### Instructions for the task
Show all lines below holding the string "blank".

### Provided information

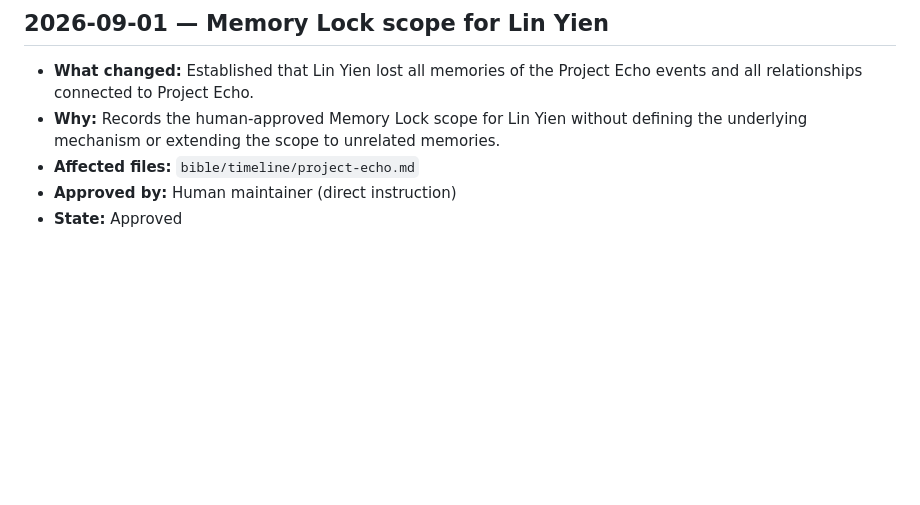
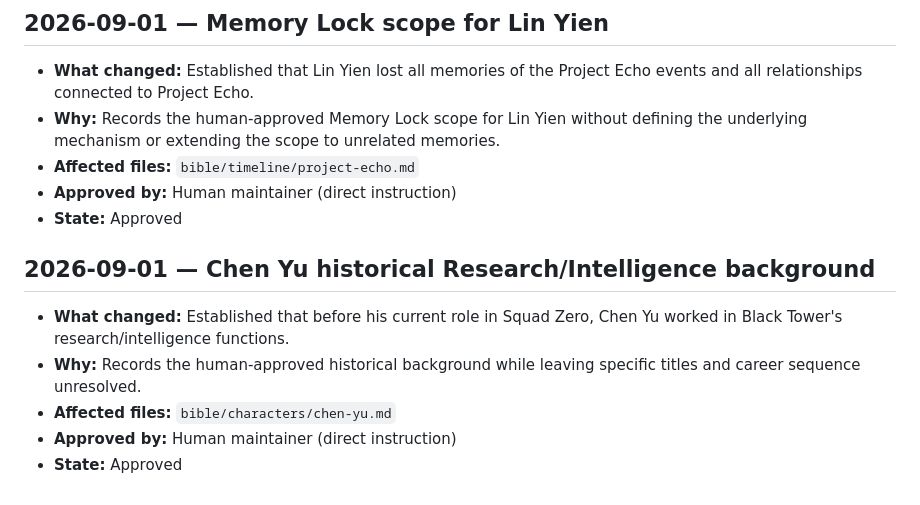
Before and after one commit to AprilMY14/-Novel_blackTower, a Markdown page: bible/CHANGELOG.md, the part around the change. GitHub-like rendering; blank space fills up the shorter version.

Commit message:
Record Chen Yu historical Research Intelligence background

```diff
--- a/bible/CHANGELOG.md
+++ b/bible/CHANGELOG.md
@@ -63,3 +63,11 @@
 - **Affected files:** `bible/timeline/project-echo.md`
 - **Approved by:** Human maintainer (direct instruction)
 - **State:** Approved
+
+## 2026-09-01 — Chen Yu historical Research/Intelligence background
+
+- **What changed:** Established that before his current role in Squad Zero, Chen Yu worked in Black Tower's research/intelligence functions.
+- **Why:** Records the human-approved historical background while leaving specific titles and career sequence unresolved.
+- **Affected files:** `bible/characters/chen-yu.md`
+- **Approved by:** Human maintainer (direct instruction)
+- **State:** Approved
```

...

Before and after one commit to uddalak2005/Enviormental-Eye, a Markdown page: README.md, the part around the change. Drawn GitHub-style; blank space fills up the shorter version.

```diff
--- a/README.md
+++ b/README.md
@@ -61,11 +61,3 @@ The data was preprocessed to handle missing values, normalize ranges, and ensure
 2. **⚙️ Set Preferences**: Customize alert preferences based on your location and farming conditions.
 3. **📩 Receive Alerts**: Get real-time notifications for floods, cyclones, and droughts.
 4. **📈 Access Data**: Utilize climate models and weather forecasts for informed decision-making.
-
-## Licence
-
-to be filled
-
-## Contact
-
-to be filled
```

### Result for this exercise
Before and after one commit to AprilMY14/-Novel_blackTower, a Markdown page: bible/CHANGELOG.md, the part around the change. GitHub-like rendering; blank space fills up the shorter version.
Before and after one commit to uddalak2005/Enviormental-Eye, a Markdown page: README.md, the part around the change. Drawn GitHub-style; blank space fills up the shorter version.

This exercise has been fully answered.